Ever since I discovered this great Talmud Comics site, I’ve been gnashing my teeth trying to decide how to portray it. Yonah Lavery constantly produces a great, sometimes clever, sometimes thoughtful and always outright stunning adaptation of the Talmud in the form of comics. It doesn’t get the whole scope and nuance of a Talmud page — but, then again, it’s not supposed to; it’s a totally different dimension of interpretation. What’s cool is how, the same way that the Gemara itself switches from dishing out laws to narrative storytelling and then into arguments that jump between the two, Lavery’s adaptations also jump, dodge, and veer between them, from a sleeping woman wondering when to say Shema to Rabbi Yose’s unfortunate venture into abandoned ruins.
But the great Jewish art site Mimaamakim beat me to it. In a great interview, Mimaa’s Aaron Roller asks Lavery about her background in art, Judaism, and being Canadian, and digs deep to explore the questions of just why Talmud obsesses people so. (Lavery herself doesn’t have a deep childhood background in Talmudic study. But that’s okay.
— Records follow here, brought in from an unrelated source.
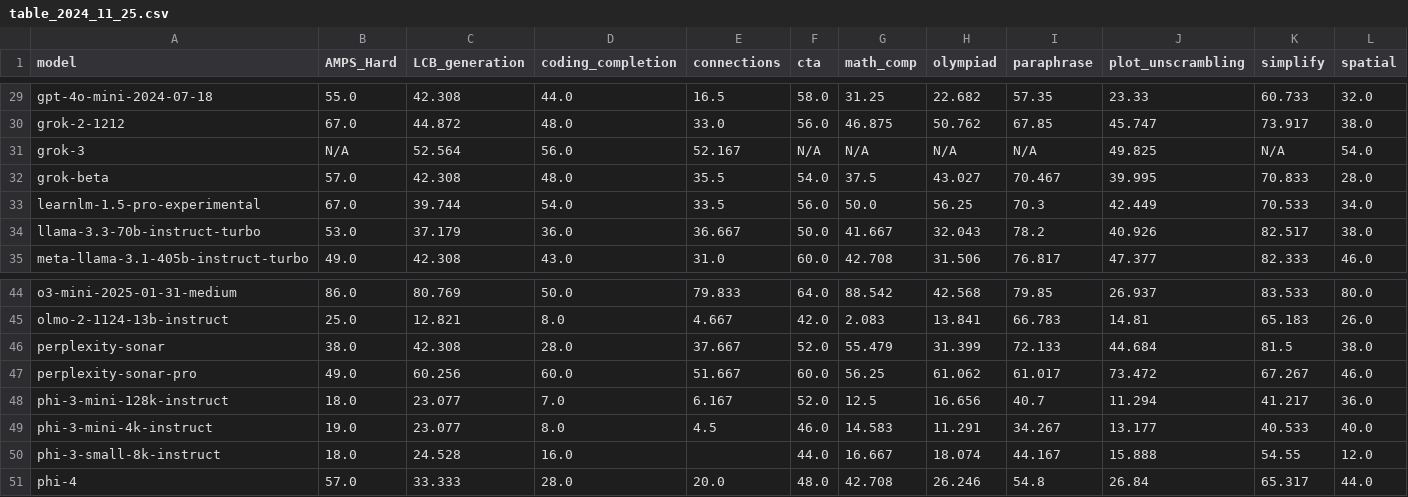
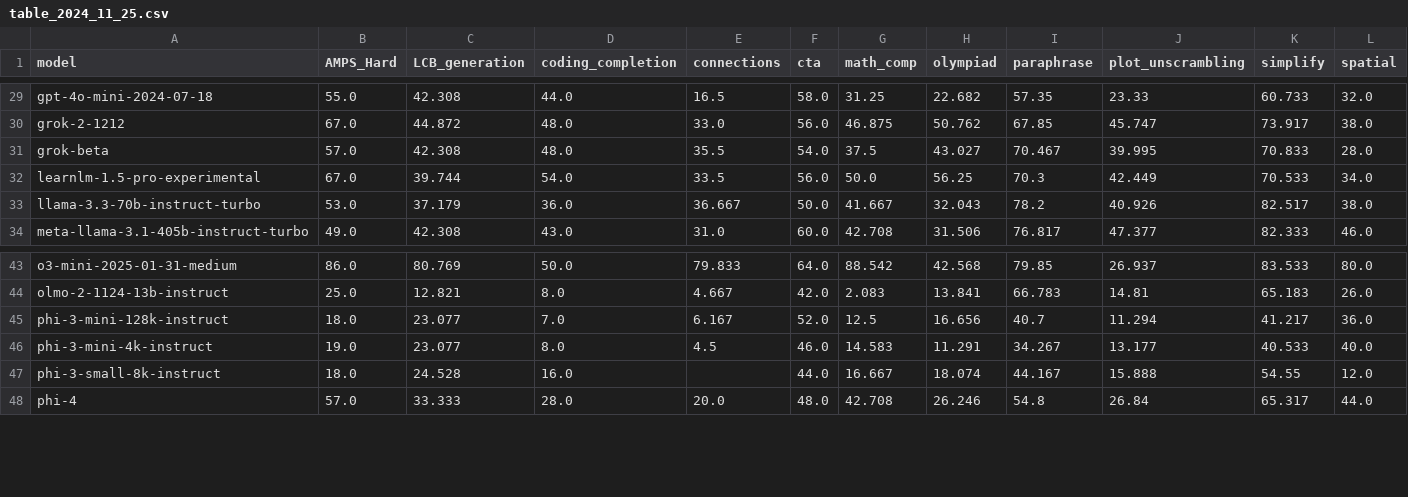
Before and after one commit to LiveBench/livebench.github.io, a CSV file: table_2024_11_25.csv, drawn as a sheet; only a part is shown, gaps mark what is left out; rows hold the shown columns only; the diff names each change by its address in the sheet, - before the commit and + after, or states it on an @@ line.

```diff
--- a/table_2024_11_25.csv
+++ b/table_2024_11_25.csv
-row 31: grok-3 | N/A | 52.564 | 56.0 | 52.167 | N/A | N/A | N/A | N/A | 49.825 | N/A | 54.0
-row 46: perplexity-sonar | 38.0 | 42.308 | 28.0 | 37.667 | 52.0 | 55.479 | 31.399 | 72.133 | 44.684 | 81.5 | 38.0
-row 47: perplexity-sonar-pro | 49.0 | 60.256 | 60.0 | 51.667 | 60.0 | 56.25 | 61.062 | 61.017 | 73.472 | 67.267 | 46.0
```
Also changed, not shown: 27 other files.
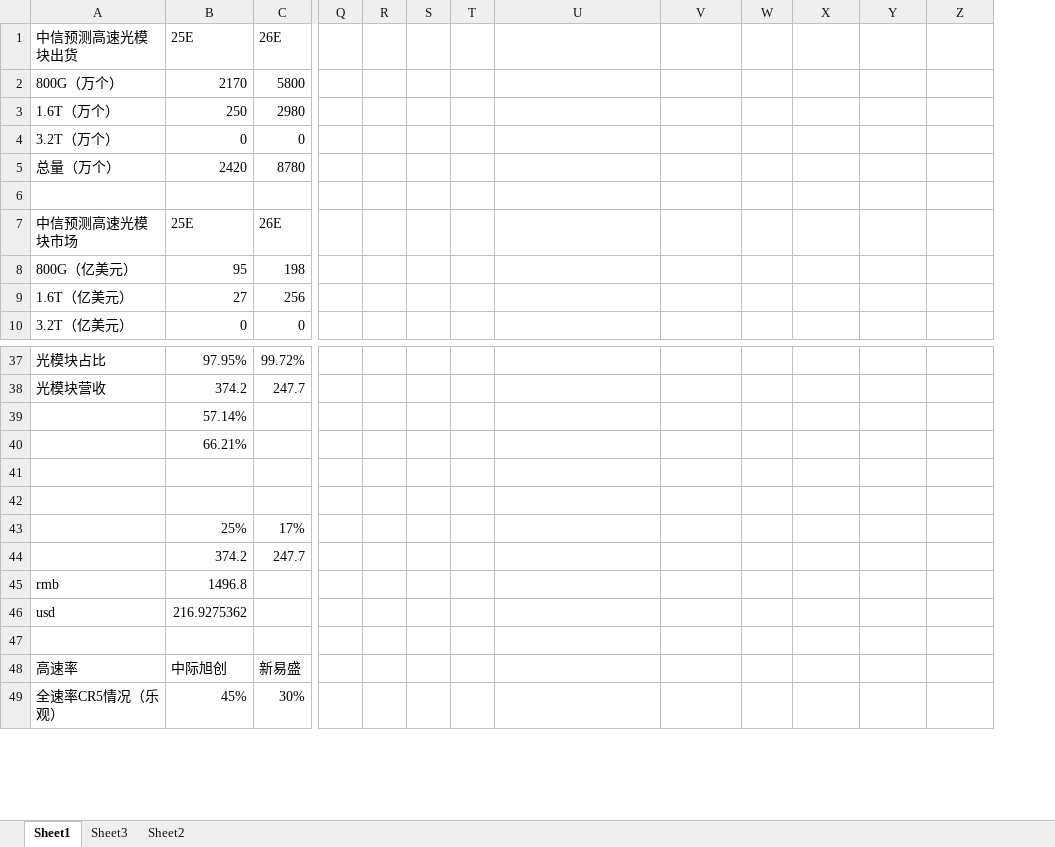
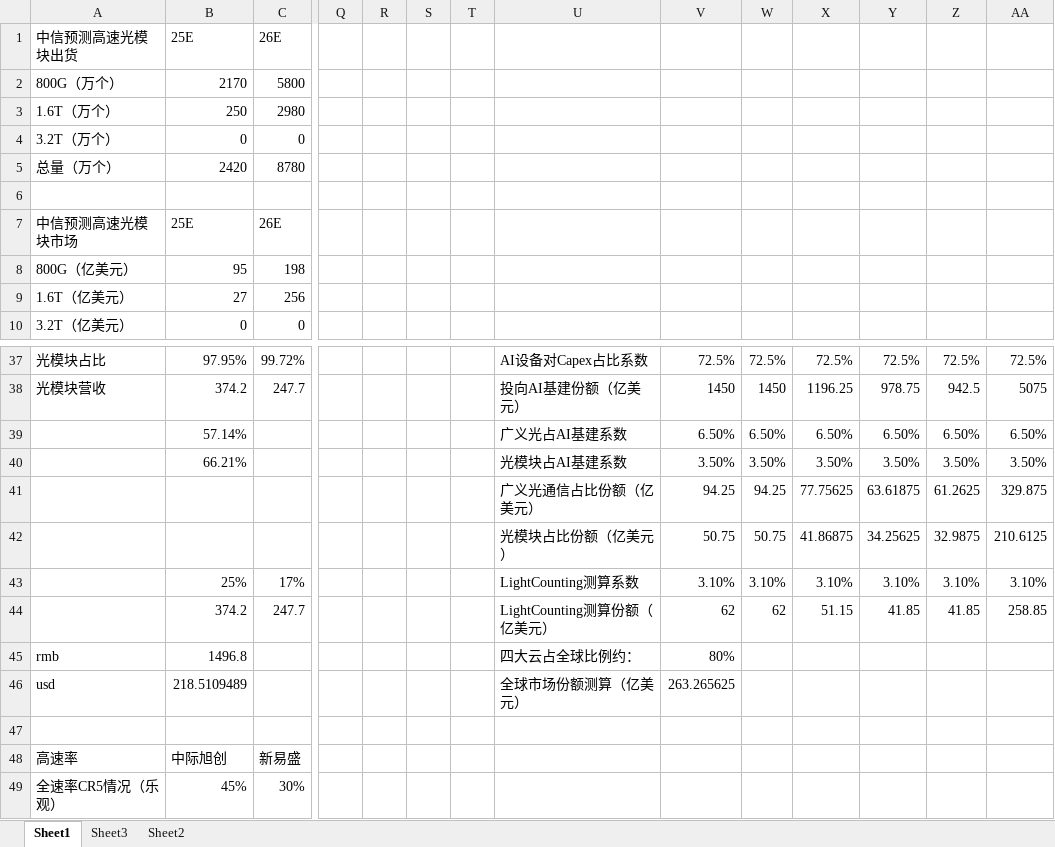
Before and after one commit to Evenszhou/research-reports, an Excel workbook: 通信ETF报告/相关表格(已自动还原).xlsx, sheet Sheet1, drawn as a sheet; only a part is shown, gaps mark what is left out; values as stored, in another font and other column widths than the file's, no borders; removed rows and columns are numbered as before the commit, all else as after; rows hold the shown columns only; the diff covers the shown part only; the diff names each change by its address in the sheet, - before the commit and + after, or states it on an @@ line.

```diff
--- a/通信ETF报告/相关表格(已自动还原).xlsx (sheet Sheet1)
+++ b/通信ETF报告/相关表格(已自动还原).xlsx (sheet Sheet1)
+column Z, rows 37-40: 72.5% | 942.5 | 6.50% | 3.50%
-U37: (empty)
+U37: AI设备对Capex占比系数
-V37: (empty)
+V37: 72.5%
-W37: (empty)
+W37: 72.5%
-X37: (empty)
+X37: 72.5%
-Y37: (empty)
+Y37: 72.5%
-AA37: (empty)
+AA37: 72.5%
-U38: (empty)
+U38: 投向AI基建份额（亿美元）
-V38: (empty)
+V38: 1450
-W38: (empty)
+W38: 1450
-X38: (empty)
+X38: 1196.25
-Y38: (empty)
+Y38: 978.75
-AA38: (empty)
+AA38: 5075
-row 39:  | 57.14%
-row 40:  | 66.21%
-row 39: (empty)
+row 39:  | 57.14% |  |  |  |  |  | 广义光占AI基建系数 | 6.50% | 6.50% | 6.50% | 6.50% | 6.50% | 6.50%
-row 40: (empty)
+row 40:  | 66.21% |  |  |  |  |  | 光模块占AI基建系数 | 3.50% | 3.50% | 3.50% | 3.50% | 3.50% | 3.50%
-row 43:  | 25% | 17%
-row 44:  | 374.2 | 247.7
+row 41:  |  |  |  |  |  |  | 广义光通信占比份额（亿美元） | 94.25 | 94.25 | 77.75625 | 63.61875 | 61.2625 | 329.875
+row 42:  |  |  |  |  |  |  | 光模块占比份额（亿美元） | 50.75 | 50.75 | 41.86875 | 34.25625 | 32.9875 | 210.6125
+row 43:  | 25% | 17% |  |  |  |  | LightCounting测算系数 | 3.10% | 3.10% | 3.10% | 3.10% | 3.10% | 3.10%
+row 44:  | 374.2 | 247.7 |  |  |  |  | LightCounting测算份额（亿美元） | 62 | 62 | 51.15 | 41.85 | 41.85 | 258.85
-U45: (empty)
+U45: 四大云占全球比例约：
-V45: (empty)
+V45: 80%
-row 46: usd | 216.9275362
+row 46: usd | 218.5109489 |  |  |  |  |  | 全球市场份额测算（亿美元） | 263.265625
```
Also changed, not shown: 1 added row, 1 removed row, 25 edited cells and cell formats elsewhere in this sheet, sheet Sheet3, 53 other files.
It even lends a fascinating spark to her artwork, the freshness of discovering this material for the first time.) She’s also not afraid of pushing boundaries, much like the Talmudic stories themselves: the frontspiece to her volume, the first page of Berachot, features a naked (though strategically-posed) woman; one of my favorite adaptations, below, in which R. Kahana, a student of R. Yochanan, follows his teacher into the bedroom to learn, well, everything from him:
AR: Most of your drawings relate to Aggadata, the narrative component of the Talmud. Is that your primary interest (as opposed to the more legalistic passages), or is it just that those sections better lend themselves to illustration?
YL: Iâ€™m very interested in halachic passages. But I feel like we have lost a certain fluency in aggadah and midrash that came very easily to Chazal – it is an entirely different way of learning. In a sense, studying this kind of material lets you be a Kahana, hiding and watching how people loved Torah. It fosters a closeness to the text and those in it which I think is important.
AR: What is a kahana?
YL: I mean someone who behaves like Kahana in Berachot 61a (he hides under Ravâ€™s bed to find out how his teacher has sex).
AR: Of course. Kahanaâ€™s response upon being caught: â€œIt is Torah and I am required to learn it,â€ was my yearbook quote.
And that, my friends, is why I wish I went to high school in a yeshiva. And why I wish I could draw.